Also, using a dictionary is misleading.   Looking up a word and finding a corresponding word in English misleads me to think, that it would be an exact translation, while it really is not, but has different connotations in the two languages.
This leads to misunderstandings, when I use words, that do not exactly mean, what I think that they would mean."

2.  Apparent exaggerations
"Words in the native language have a felt magnitudes and sometimes inhibitions as a result.    The corresponding word in English is just a chain of letters or sounds.   
I have grown into strong inhibitions to use vulgar language in German.   I would recoil from using the German word for a**hole, while not using the English word is a conscious decision by knowing it being inappropriate, but not by feeling inhibitions. 
Whenever I want to put emphasis on something in English, I am using the strongest word, that I can think of, because no word ever feels strong enough, therefore I am probably sometimes appearing to exaggerate without knowing it."  

3.  The style of language depending upon the source of learning

A child grows into learning first the everyday variety of the spoken native language by being immersed into it.   Having learned any foreign language at school and/or having mainly used and still digesting materials like novels and scientific or newspaper articles has also an impact upon my way of expressing myself.    Using words, because they are frequent in those 19th century novels, which are available as audio books on librivox may appear odd and I cannot know this.  

So far, this was based upon my own subjective experience of the difference between using my native German and using other languages.  

But I just read about a study of similar tendencies:
" moral choices could depend on whether you are using a foreign language or your native tongue.
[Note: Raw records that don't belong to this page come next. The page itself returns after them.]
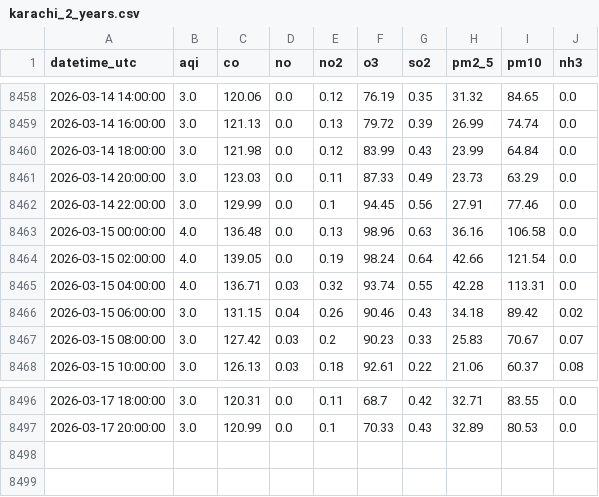
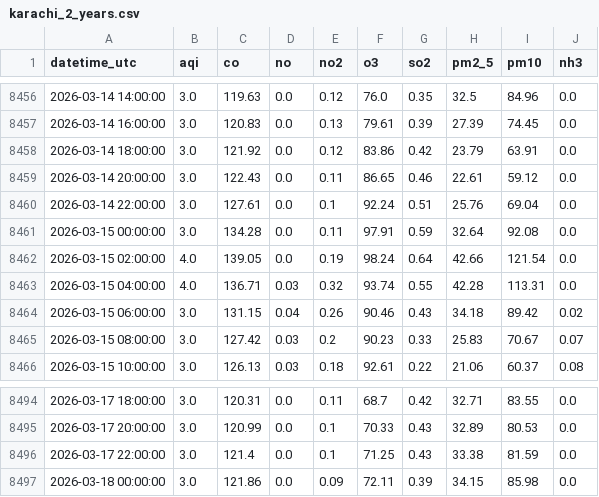
Before and after one commit to mehveenfasih3/10_pearls_internship, a CSV file: data/karachi_2_years.csv, drawn as a sheet; only a part is shown, gaps mark what is left out; the diff covers the shown part only.

```diff
--- a/data/karachi_2_years.csv
+++ b/data/karachi_2_years.csv
@@ -8458,7 +8456,7 @@ datetime_utc,aqi,co,no,no2,o3,so2,pm2_5,pm10,nh3
-2026-03-14 14:00:00,3.0,120.06,0.0,0.12,76.19,0.35,31.32,84.65,0.0
-2026-03-14 16:00:00,3.0,121.13,0.0,0.13,79.72,0.39,26.99,74.74,0.0
-2026-03-14 18:00:00,3.0,121.98,0.0,0.12,83.99,0.43,23.99,64.84,0.0
-2026-03-14 20:00:00,3.0,123.03,0.0,0.11,87.33,0.49,23.73,63.29,0.0
-2026-03-14 22:00:00,3.0,129.99,0.0,0.1,94.45,0.56,27.91,77.46,0.0
-2026-03-15 00:00:00,4.0,136.48,0.0,0.13,98.96,0.63,36.16,106.58,0.0
+2026-03-14 14:00:00,3.0,119.63,0.0,0.12,76.0,0.35,32.5,84.96,0.0
+2026-03-14 16:00:00,3.0,120.83,0.0,0.13,79.61,0.39,27.39,74.45,0.0
+2026-03-14 18:00:00,3.0,121.92,0.0,0.12,83.86,0.42,23.79,63.91,0.0
+2026-03-14 20:00:00,3.0,122.43,0.0,0.11,86.65,0.46,22.61,59.12,0.0
+2026-03-14 22:00:00,3.0,127.61,0.0,0.1,92.24,0.51,25.76,69.04,0.0
+2026-03-15 00:00:00,3.0,134.28,0.0,0.11,97.91,0.59,32.64,92.08,0.0
 2026-03-15 02:00:00,4.0,139.05,0.0,0.19,98.24,0.64,42.66,121.54,0.0
@@ -8497 +8495,3 @@ datetime_utc,aqi,co,no,no2,o3,so2,pm2_5,pm10,nh3
 2026-03-17 20:00:00,3.0,120.99,0.0,0.1,70.33,0.43,32.89,80.53,0.0
+2026-03-17 22:00:00,3.0,121.4,0.0,0.1,71.25,0.43,33.38,81.59,0.0
+2026-03-18 00:00:00,3.0,121.86,0.0,0.09,72.11,0.39,34.15,85.98,0.0
```
Also changed, not shown: 2 removed rows and 31 edited cells elsewhere in this file.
A new study from psychologists finds that people using a foreign language take a relatively utilitarian approach to moral dilemmas, making decisions based on assessments of what’s best for the common good."

"That pattern holds even when the utilitarian choice would produce an emotionally difficult outcome"

"The researchers propose that the foreign language elicits a reduced emotional response. That provides a psychological distance from emotional concerns when making moral decisions."

"People are less afraid of losses, more willing to take risks and much less emotionally-connected when thinking in a foreign language."

"You probably learn foreign languages in less emotional settings like a classroom and it takes extra effort. The emotional content of the language is often lost in translation."

Superficially this study seems to suggest, that people may be prone to change their morals and attitudes with the language used.   I doubt this.   It seems to me more probable, that the foreign language allows people to be more genuine in what they say.   The use of a foreign language may instigate a process of introspection, which leads to free people from some emotional thought inhibitions acquired during childhood.   Having gained a better insight into their true attitudes, people are able not only to be more sincere to themselves but they have also the new option to be more consistent and sincere in what they admit to others.